Content revision data
———

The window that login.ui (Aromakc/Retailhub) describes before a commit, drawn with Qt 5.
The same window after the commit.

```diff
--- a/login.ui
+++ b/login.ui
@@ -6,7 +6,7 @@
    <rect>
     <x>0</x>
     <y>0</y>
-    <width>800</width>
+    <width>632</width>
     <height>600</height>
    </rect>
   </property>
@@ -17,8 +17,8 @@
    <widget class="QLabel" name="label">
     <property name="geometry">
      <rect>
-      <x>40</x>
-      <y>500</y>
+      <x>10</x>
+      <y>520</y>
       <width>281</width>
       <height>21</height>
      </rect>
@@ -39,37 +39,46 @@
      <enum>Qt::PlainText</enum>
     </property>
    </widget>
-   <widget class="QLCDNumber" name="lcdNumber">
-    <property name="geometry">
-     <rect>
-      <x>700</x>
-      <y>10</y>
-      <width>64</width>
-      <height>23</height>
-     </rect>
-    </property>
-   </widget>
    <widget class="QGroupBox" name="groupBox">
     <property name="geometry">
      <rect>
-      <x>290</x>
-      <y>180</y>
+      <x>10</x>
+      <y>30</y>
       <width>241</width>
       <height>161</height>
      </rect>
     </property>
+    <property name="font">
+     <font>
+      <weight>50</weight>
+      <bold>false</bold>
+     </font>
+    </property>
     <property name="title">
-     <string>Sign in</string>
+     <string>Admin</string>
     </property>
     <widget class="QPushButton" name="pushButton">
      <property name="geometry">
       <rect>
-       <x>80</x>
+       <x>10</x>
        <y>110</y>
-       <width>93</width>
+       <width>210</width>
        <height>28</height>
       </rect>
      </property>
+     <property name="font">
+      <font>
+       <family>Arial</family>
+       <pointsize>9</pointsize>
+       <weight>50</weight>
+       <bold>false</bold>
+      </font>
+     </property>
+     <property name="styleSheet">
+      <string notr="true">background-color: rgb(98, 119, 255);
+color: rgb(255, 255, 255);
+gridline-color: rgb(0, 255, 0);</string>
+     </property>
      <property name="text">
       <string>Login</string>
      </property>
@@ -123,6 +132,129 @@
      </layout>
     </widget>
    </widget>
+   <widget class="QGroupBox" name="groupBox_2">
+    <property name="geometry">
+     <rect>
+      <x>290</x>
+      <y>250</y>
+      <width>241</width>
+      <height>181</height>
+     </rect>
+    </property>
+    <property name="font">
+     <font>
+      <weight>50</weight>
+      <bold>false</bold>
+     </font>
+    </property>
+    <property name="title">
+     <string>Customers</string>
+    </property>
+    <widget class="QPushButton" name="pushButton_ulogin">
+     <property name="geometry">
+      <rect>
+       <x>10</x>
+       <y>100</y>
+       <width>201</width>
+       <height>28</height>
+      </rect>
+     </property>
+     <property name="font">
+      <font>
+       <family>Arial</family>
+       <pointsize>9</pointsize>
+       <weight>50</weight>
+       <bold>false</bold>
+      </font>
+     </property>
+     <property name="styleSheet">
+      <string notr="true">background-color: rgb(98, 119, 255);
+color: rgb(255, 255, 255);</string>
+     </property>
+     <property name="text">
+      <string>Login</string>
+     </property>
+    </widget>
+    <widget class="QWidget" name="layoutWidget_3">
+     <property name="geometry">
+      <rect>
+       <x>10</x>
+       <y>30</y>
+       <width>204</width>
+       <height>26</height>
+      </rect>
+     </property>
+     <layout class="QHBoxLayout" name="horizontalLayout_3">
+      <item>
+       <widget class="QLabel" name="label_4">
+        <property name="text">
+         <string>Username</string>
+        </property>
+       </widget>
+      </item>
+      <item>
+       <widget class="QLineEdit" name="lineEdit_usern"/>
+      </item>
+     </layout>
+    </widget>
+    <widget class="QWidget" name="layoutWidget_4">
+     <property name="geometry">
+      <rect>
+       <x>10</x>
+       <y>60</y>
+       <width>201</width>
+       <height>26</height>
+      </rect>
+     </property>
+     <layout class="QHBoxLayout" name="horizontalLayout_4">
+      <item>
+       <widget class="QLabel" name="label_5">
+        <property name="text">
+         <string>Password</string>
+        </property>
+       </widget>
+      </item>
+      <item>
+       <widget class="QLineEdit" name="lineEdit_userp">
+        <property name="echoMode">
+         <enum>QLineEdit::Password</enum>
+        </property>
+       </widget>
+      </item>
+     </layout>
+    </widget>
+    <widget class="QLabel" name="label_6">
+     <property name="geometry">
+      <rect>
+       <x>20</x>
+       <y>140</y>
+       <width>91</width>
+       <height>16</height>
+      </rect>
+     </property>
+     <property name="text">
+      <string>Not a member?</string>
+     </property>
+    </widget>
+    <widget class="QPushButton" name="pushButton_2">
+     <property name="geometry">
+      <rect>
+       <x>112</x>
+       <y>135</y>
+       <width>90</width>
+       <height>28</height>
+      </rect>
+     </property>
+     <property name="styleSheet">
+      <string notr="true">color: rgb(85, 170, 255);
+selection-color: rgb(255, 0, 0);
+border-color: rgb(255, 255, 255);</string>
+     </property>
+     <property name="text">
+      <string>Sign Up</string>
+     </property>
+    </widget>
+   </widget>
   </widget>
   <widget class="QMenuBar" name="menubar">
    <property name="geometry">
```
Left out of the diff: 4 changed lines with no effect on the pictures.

———

* [THE TASK]:
Lines containing the word "height": copy every one of them from the records above.

* [REPLY]:
     <height>600</height>
       <height>21</height>
-      <height>23</height>
       <height>161</height>
        <height>28</height>
+      <height>181</height>
+       <height>28</height>
+       <height>26</height>
+       <height>26</height>
+       <height>16</height>
+       <height>28</height>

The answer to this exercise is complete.